These comments made about her potential was the turning point for Robyn. She made a conscious decision to prop herself up, instead of relying on others. She kept telling herself ‘I am actually going to be able to do this! It’s about being stubborn and saying, you know what, I’m going to prove them wrong’. She decided from that day forward to take any negative comments and turn them into a fire. ‘You know what, watch me! Now I have to do it just so I can not only prove to you, but I can prove to myself that I can.’

Robyn’s dedication paid off: now, some of her handmade products have been picked up by larger department stores. You can find some of her products in Nordstroms – the very store where she bought that first expensive face cream that set her off down this path in the first place.

Trusting and believing in herself was the hardest part of being a business owner for Robyn

All that self-work has helped Robyn to create a thriving business and she’s now confident in taking risks. She now finds herself excited to jump at opportunities, rather than weighed down with the insecurities of earlier years. ‘My landlord called during the pandemic and asked if I knew anyone looking for a new retail store. Without really thinking I said ‘oh my gosh, me! I want it! He asked if I was sure and I realized I was super sure.’

two dogs sitting on a sofa

Henrietta and Winston, Robyn’s dogs

So during a year when many businesses struggled to keep the doors open, Robyn took another big risk and opened a new store called Winston’s General. Winston is one of her dogs – her other dog, Henrietta, has her own dog care range of shampoos and balms that are now stocked in Urban Outfitters. She imagines Winston as more of a businessman. He inspired her to open a general store that stocks food items, gifting items and plants. Winston’s, against all odds, is doing incredibly well. ‘I had somebody come in the other day and say ‘well it looks nice, but you’re not going to survive the winter here.’ I’ve gotten to a point where I can respond ‘no, I am going to be just fine, thank you for your concern. I own another very successful business in town. I know what I’m doing. It’s definitely the hardest thing I’ve ever done – but it’s also the proudest I’ve ever felt!’

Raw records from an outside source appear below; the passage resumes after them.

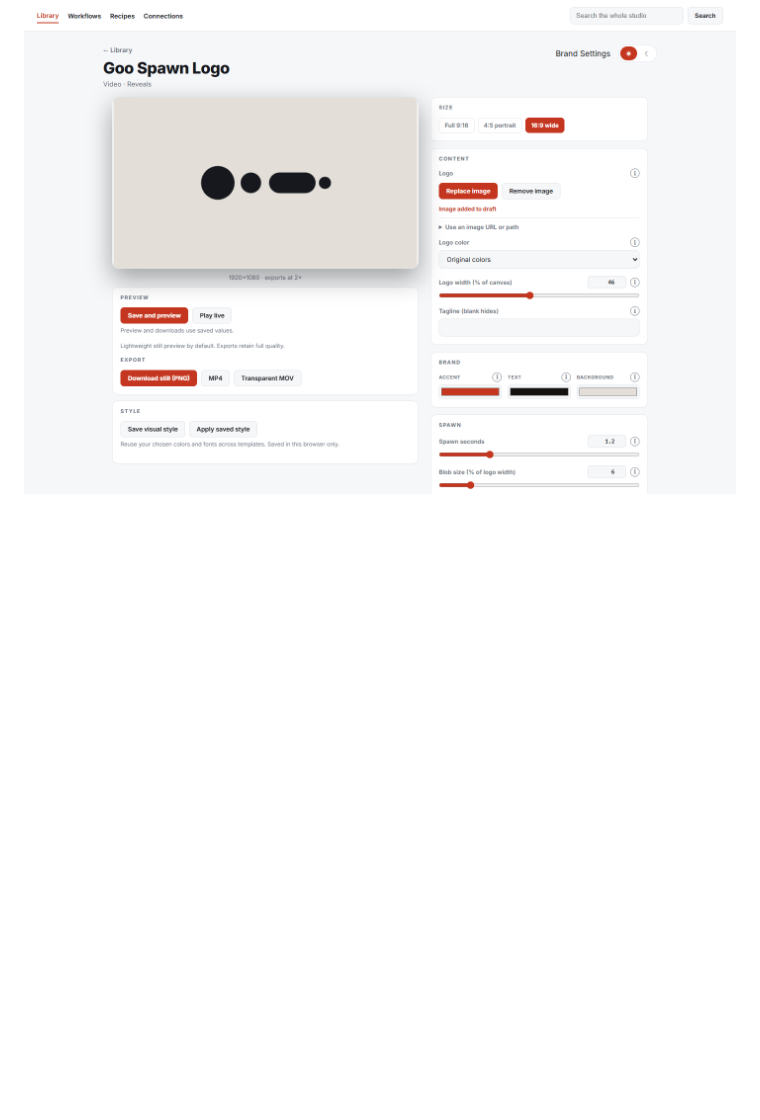
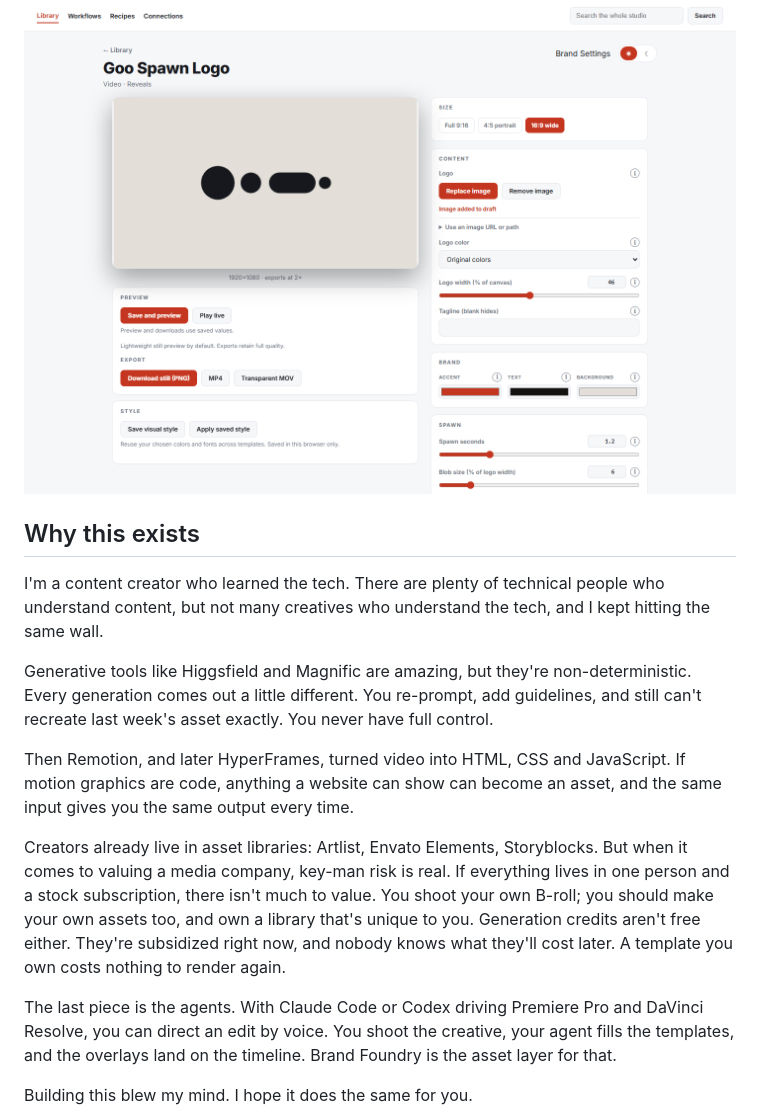
Before and after one commit to bbm-media/brand-foundry, a Markdown page: README.md, the part around one of its changes. Rendered like a GitHub page; blank space fills up the shorter version.

Commit message:
Add Why this exists to the README
Payton's reasoning for building Brand Foundry, edited from his own words:
deterministic assets over non-deterministic generation, owning a library
instead of renting stock, key-man risk in media company valuation, the
unknown future cost of generation credits, and agents directing edits in
Premiere Pro and DaVinci Resolve.

Co-Authored-By: Claude Opus 5.5 <noreply@anthropic.com>

```diff
--- a/README.md
+++ b/README.md
@@ -88,3 +88,18 @@ templates first; **Brand Settings** is always one click away.
 <p align="center">
   <img src="docs/media/editor.png" alt="The editor: a logo template preview on the left and a compact panel of content, brand, spawn and timing controls on the right" width="880">
 </p>
+
+## Why this exists
+
+I'm a content creator who learned the tech. There are plenty of technical people who understand content, but not many creatives who understand the tech, and I kept hitting the same wall.
+
+Generative tools like Higgsfield and Magnific are amazing, but they're non-deterministic. Every generation comes out a little different. You re-prompt, add guidelines, and still can't recreate last week's asset exactly. You never have full control.
+
+Then Remotion, and later HyperFrames, turned video into HTML, CSS and JavaScript. If motion graphics are code, anything a website can show can become an asset, and the same input gives you the same output every time.
+
+Creators already live in asset libraries: Artlist, Envato Elements, Storyblocks. But when it comes to valuing a media company, key-man risk is real. If everything lives in one person and a stock subscription, there isn't much to value. You shoot your own B-roll; you should make your own assets too, and own a library that's unique to you. Generation credits aren't free either. They're subsidized right now, and nobody knows what they'll cost later. A template you own costs nothing to render again.
+
+The last piece is the agents. With Claude Code or Codex driving Premiere Pro and DaVinci Resolve, you can direct an edit by voice. You shoot the creative, your agent fills the templates, and the overlays land on the timeline. Brand Foundry is the asset layer for that.
+
+Building this blew my mind. I hope it does the same for you.
+
```
Also changed, not shown: other parts of README.md (+1 -0 lines).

Having overcome self-doubt and imposter syndrome, Robyn is optimistic and looking forward to the future – with her two businesses!

Robyn is the founder of Handmade. She crafts simple yet high-quality products by hand and shares them both with her local community and across America through wholesaling to Nordstroms and Urban Outfitters.

Merchant Stories: Real entrepreneur stories from real people. If you’d like to share your merchant stories, email us.


Posted by Lani Kingston